Coronary Disease Linked to Colorectal Neoplasms
Association is stronger in patients with history of smoking or metabolic syndrome
TUESDAY, Sept. 25 (HealthDay News) -- Patients with coronary artery disease are also at greater risk for colorectal neoplasms, according to a report in the Sept. 26 issue of the Journal of the American Medical Association.
Annie On On Chan, M.D., Ph.D., of the University of Hong Kong, China, and colleagues recruited patients who reported for coronary angiography at three Hong Kong hospitals between 2004 and 2006. These were divided into a group of 206 patients who tested positive for coronary artery disease (CAD) and 208 who tested negative. Both groups subsequently received colonoscopies, as did a control group that was age and sex-matched to the CAD-positive group. All participants were asymptomatic for colonic disease.
Colorectal neoplasms were discovered in 34 percent of the CAD-positive group compared to 18.8 percent of the CAD-negative group and 20.8 percent of the control group. Advanced colorectal lesions were found in 18.4 percent of the CAD-positive group versus 8.7 percent of the CAD-negative group and 5.8 percent of the control group.
There were nine adenocarcinomas found in the CAD-positive group (4.4 percent) versus one (0.5 percent) in the CAD-negative group and three (1.4 percent) in the control group. A history of smoking and metabolic syndrome were strongly linked to advanced colorectal lesions and CAD.
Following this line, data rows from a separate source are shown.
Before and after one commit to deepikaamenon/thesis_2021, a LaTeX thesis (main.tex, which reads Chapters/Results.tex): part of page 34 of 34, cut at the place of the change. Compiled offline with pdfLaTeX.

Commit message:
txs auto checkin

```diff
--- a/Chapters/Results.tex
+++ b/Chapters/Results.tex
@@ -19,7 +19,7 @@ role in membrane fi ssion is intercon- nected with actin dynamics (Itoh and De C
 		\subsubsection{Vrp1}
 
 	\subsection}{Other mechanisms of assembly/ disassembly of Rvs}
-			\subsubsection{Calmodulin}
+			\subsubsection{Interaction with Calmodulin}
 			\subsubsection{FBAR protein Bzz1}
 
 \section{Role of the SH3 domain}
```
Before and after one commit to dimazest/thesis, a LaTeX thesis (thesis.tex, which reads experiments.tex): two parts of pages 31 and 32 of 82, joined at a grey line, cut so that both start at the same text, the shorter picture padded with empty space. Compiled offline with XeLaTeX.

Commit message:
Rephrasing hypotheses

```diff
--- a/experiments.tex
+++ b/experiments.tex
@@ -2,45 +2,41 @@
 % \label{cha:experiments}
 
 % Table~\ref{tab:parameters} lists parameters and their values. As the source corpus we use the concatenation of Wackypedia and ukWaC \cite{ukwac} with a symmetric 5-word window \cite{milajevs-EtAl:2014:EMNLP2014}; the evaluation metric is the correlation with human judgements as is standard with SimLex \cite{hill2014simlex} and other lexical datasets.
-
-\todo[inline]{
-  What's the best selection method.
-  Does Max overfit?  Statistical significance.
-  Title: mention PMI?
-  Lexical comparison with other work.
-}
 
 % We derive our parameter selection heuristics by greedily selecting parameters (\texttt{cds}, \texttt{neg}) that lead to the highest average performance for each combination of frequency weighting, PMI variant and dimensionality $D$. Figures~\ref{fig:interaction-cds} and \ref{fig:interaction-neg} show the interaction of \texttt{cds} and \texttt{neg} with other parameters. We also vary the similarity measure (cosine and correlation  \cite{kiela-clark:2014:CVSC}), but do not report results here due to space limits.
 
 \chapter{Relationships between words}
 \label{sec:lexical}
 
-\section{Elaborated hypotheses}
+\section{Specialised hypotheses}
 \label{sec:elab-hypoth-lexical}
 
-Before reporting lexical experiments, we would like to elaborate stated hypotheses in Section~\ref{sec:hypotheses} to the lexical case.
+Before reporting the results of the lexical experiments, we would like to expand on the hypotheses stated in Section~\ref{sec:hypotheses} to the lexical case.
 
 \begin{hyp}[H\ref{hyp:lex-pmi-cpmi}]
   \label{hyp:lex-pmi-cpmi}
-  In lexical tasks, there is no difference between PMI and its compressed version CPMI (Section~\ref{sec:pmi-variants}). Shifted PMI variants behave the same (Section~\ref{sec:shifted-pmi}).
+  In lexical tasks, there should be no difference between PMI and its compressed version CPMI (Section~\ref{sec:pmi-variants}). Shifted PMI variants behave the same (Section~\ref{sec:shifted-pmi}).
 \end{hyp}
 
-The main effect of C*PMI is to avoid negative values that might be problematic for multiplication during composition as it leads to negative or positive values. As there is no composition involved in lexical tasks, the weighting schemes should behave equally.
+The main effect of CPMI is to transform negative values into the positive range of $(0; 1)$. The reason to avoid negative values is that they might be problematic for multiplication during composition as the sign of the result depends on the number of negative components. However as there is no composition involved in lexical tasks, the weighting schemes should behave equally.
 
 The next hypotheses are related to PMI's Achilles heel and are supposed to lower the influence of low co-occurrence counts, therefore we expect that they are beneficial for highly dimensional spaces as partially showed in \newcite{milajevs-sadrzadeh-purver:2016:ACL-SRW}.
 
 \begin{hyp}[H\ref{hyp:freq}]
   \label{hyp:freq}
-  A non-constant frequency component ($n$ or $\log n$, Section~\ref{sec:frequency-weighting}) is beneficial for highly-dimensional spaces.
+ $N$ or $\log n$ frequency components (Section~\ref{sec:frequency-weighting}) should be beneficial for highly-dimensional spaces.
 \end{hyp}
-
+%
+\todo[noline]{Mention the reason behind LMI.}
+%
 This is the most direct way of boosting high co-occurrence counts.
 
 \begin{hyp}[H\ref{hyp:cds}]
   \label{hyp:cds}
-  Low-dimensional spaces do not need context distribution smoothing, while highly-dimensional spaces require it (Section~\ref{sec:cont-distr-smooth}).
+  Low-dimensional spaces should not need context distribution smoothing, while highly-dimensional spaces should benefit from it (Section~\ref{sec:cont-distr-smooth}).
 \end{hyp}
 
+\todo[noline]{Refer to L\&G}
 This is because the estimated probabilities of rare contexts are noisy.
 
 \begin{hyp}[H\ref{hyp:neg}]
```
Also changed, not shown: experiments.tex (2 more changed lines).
Chronic inflammation resulting from underlying risk factors "may be the culprit for the simultaneous development of the two conditions," the authors write.